Before-and-after change data:
=== Section Start ===
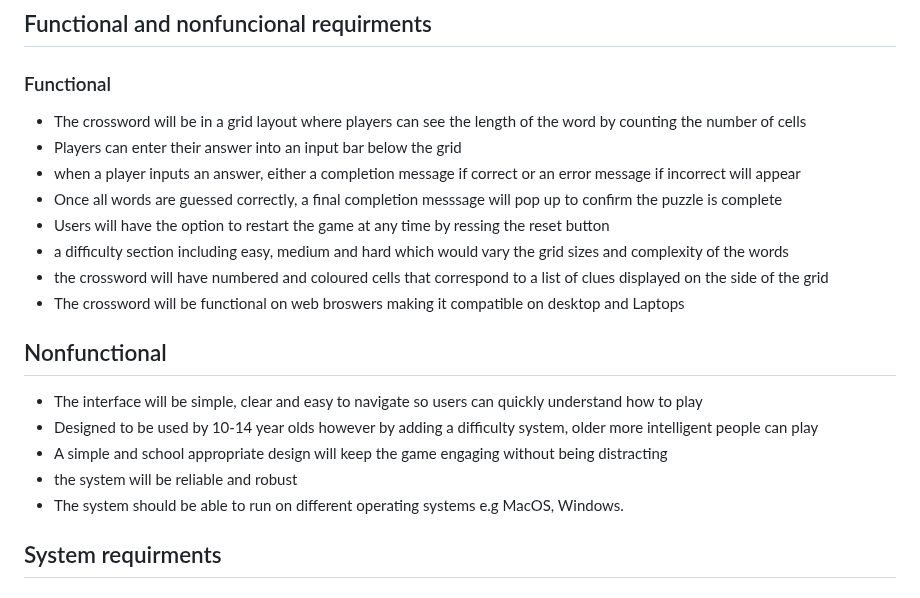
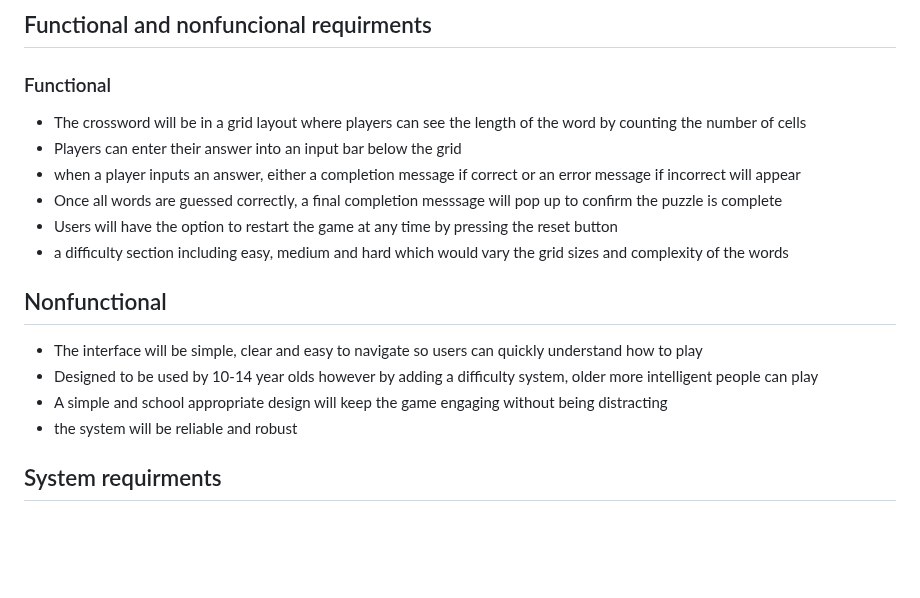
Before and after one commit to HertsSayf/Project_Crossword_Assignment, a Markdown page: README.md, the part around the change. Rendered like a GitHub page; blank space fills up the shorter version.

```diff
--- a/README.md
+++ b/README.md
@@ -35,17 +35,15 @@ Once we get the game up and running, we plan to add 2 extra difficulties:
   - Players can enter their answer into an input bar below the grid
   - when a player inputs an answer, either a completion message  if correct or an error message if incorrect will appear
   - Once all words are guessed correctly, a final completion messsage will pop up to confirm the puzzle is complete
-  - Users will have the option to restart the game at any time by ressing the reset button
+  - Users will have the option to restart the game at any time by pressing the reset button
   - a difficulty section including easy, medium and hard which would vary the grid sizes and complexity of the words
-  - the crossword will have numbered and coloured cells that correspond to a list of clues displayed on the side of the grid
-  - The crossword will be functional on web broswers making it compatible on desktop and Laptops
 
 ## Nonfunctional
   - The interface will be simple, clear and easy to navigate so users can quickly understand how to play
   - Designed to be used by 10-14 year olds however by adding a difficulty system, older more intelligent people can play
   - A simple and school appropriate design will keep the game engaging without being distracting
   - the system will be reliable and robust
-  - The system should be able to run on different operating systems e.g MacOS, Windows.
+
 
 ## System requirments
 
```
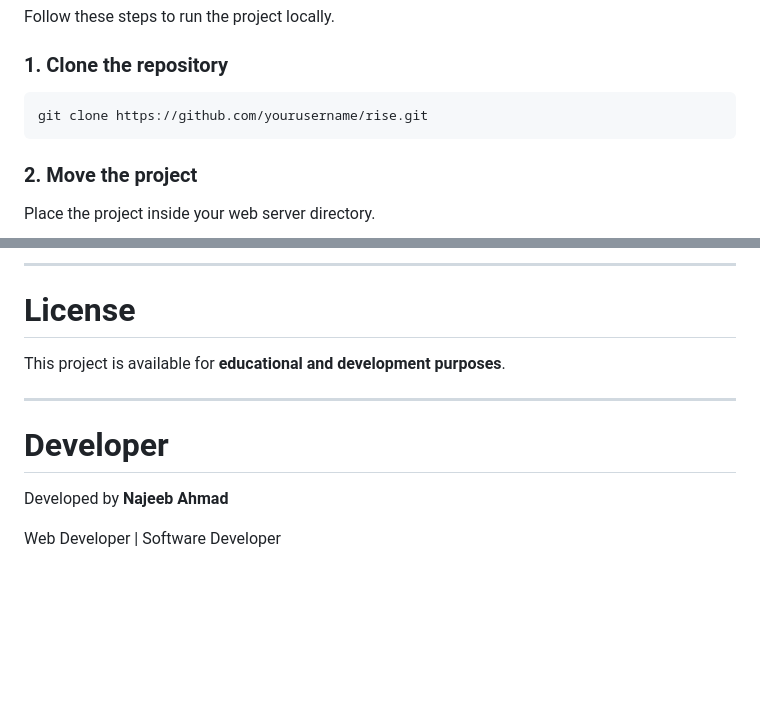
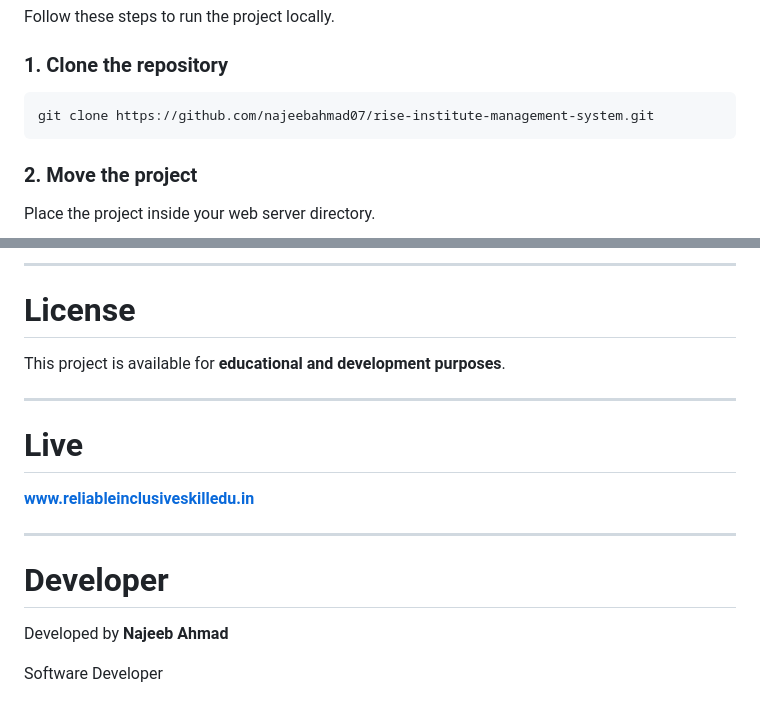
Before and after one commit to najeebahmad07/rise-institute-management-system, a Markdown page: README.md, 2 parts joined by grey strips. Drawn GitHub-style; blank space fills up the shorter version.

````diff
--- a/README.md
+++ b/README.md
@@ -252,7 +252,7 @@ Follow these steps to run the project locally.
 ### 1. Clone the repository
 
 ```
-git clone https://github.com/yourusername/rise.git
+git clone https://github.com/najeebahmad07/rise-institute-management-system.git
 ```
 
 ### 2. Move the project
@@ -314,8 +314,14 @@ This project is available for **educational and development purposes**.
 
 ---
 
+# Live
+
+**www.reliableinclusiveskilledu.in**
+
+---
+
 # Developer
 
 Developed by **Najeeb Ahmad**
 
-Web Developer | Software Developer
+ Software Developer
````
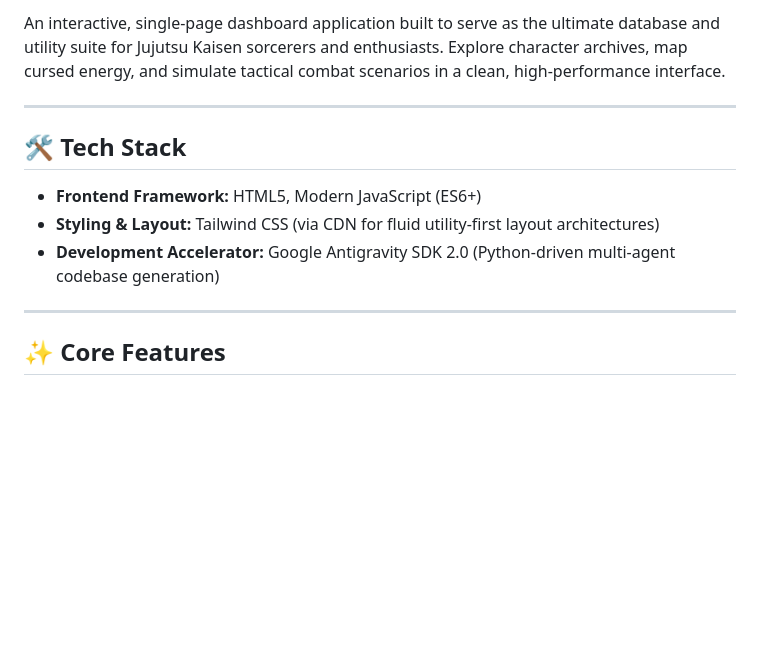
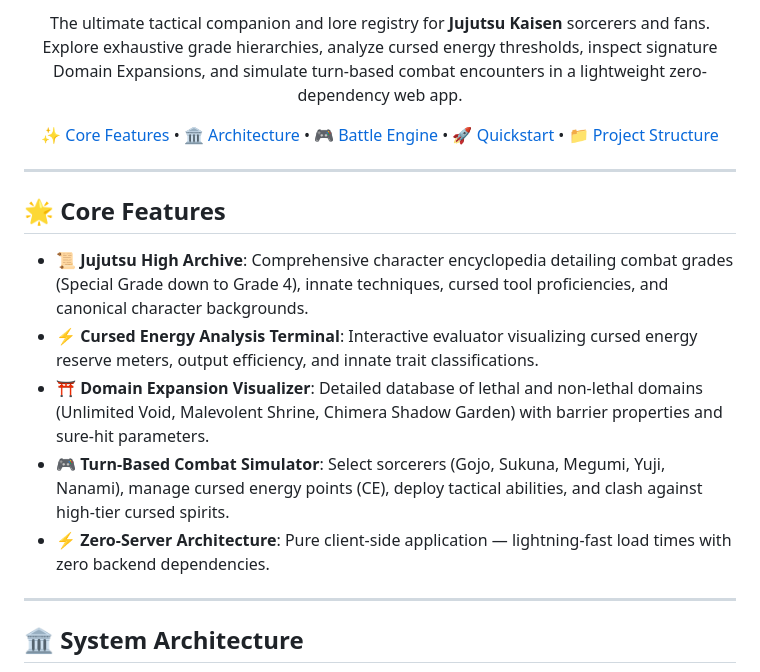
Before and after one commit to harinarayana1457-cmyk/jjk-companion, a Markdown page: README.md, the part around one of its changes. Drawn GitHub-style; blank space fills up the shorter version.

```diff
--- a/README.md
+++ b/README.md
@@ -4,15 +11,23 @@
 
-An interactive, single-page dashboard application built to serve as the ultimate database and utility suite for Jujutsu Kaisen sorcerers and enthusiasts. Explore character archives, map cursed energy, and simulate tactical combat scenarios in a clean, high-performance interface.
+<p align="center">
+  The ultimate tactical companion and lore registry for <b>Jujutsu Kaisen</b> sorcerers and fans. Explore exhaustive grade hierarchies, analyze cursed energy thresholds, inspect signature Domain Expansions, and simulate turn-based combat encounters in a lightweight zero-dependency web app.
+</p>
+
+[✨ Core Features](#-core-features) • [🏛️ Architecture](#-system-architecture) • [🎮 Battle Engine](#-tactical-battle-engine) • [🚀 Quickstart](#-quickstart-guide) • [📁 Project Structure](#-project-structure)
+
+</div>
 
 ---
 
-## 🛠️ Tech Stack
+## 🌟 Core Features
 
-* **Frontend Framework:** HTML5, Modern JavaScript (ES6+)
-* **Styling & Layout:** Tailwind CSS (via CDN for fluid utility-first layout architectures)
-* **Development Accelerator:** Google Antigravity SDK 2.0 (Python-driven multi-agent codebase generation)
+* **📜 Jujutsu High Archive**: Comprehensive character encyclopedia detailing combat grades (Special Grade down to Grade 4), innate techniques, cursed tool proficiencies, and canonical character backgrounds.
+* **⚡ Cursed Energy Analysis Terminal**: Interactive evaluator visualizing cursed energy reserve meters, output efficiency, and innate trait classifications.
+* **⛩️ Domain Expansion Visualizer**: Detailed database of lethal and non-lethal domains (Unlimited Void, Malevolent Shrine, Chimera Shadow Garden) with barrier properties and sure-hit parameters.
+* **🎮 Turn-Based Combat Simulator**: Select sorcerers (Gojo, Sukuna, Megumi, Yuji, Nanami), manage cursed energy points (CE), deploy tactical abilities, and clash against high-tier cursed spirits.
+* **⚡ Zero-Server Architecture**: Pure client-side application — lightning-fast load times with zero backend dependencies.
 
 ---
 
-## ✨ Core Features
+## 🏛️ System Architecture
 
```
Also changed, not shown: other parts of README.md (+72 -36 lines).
=== Section End ===
## Your instructions
Restate the entries above word for word, and keep the pictures out.

## Written response
Before and after one commit to HertsSayf/Project_Crossword_Assignment, a Markdown page: README.md, the part around the change. Rendered like a GitHub page; blank space fills up the shorter version.

```diff
--- a/README.md
+++ b/README.md
@@ -35,17 +35,15 @@ Once we get the game up and running, we plan to add 2 extra difficulties:
   - Players can enter their answer into an input bar below the grid
   - when a player inputs an answer, either a completion message  if correct or an error message if incorrect will appear
   - Once all words are guessed correctly, a final completion messsage will pop up to confirm the puzzle is complete
-  - Users will have the option to restart the game at any time by ressing the reset button
+  - Users will have the option to restart the game at any time by pressing the reset button
   - a difficulty section including easy, medium and hard which would vary the grid sizes and complexity of the words
-  - the crossword will have numbered and coloured cells that correspond to a list of clues displayed on the side of the grid
-  - The crossword will be functional on web broswers making it compatible on desktop and Laptops
 
 ## Nonfunctional
   - The interface will be simple, clear and easy to navigate so users can quickly understand how to play
   - Designed to be used by 10-14 year olds however by adding a difficulty system, older more intelligent people can play
   - A simple and school appropriate design will keep the game engaging without being distracting
   - the system will be reliable and robust
-  - The system should be able to run on different operating systems e.g MacOS, Windows.
+
 
 ## System requirments
 
```
Before and after one commit to najeebahmad07/rise-institute-management-system, a Markdown page: README.md, 2 parts joined by grey strips. Drawn GitHub-style; blank space fills up the shorter version.

````diff
--- a/README.md
+++ b/README.md
@@ -252,7 +252,7 @@ Follow these steps to run the project locally.
 ### 1. Clone the repository
 
 ```
-git clone https://github.com/yourusername/rise.git
+git clone https://github.com/najeebahmad07/rise-institute-management-system.git
 ```
 
 ### 2. Move the project
@@ -314,8 +314,14 @@ This project is available for **educational and development purposes**.
 
 ---
 
+# Live
+
+**www.reliableinclusiveskilledu.in**
+
+---
+
 # Developer
 
 Developed by **Najeeb Ahmad**
 
-Web Developer | Software Developer
+ Software Developer
````
Before and after one commit to harinarayana1457-cmyk/jjk-companion, a Markdown page: README.md, the part around one of its changes. Drawn GitHub-style; blank space fills up the shorter version.

```diff
--- a/README.md
+++ b/README.md
@@ -4,15 +11,23 @@
 
-An interactive, single-page dashboard application built to serve as the ultimate database and utility suite for Jujutsu Kaisen sorcerers and enthusiasts. Explore character archives, map cursed energy, and simulate tactical combat scenarios in a clean, high-performance interface.
+<p align="center">
+  The ultimate tactical companion and lore registry for <b>Jujutsu Kaisen</b> sorcerers and fans. Explore exhaustive grade hierarchies, analyze cursed energy thresholds, inspect signature Domain Expansions, and simulate turn-based combat encounters in a lightweight zero-dependency web app.
+</p>
+
+[✨ Core Features](#-core-features) • [🏛️ Architecture](#-system-architecture) • [🎮 Battle Engine](#-tactical-battle-engine) • [🚀 Quickstart](#-quickstart-guide) • [📁 Project Structure](#-project-structure)
+
+</div>
 
 ---
 
-## 🛠️ Tech Stack
+## 🌟 Core Features
 
-* **Frontend Framework:** HTML5, Modern JavaScript (ES6+)
-* **Styling & Layout:** Tailwind CSS (via CDN for fluid utility-first layout architectures)
-* **Development Accelerator:** Google Antigravity SDK 2.0 (Python-driven multi-agent codebase generation)
+* **📜 Jujutsu High Archive**: Comprehensive character encyclopedia detailing combat grades (Special Grade down to Grade 4), innate techniques, cursed tool proficiencies, and canonical character backgrounds.
+* **⚡ Cursed Energy Analysis Terminal**: Interactive evaluator visualizing cursed energy reserve meters, output efficiency, and innate trait classifications.
+* **⛩️ Domain Expansion Visualizer**: Detailed database of lethal and non-lethal domains (Unlimited Void, Malevolent Shrine, Chimera Shadow Garden) with barrier properties and sure-hit parameters.
+* **🎮 Turn-Based Combat Simulator**: Select sorcerers (Gojo, Sukuna, Megumi, Yuji, Nanami), manage cursed energy points (CE), deploy tactical abilities, and clash against high-tier cursed spirits.
+* **⚡ Zero-Server Architecture**: Pure client-side application — lightning-fast load times with zero backend dependencies.
 
 ---
 
-## ✨ Core Features
+## 🏛️ System Architecture
 
```
Also changed, not shown: other parts of README.md (+72 -36 lines).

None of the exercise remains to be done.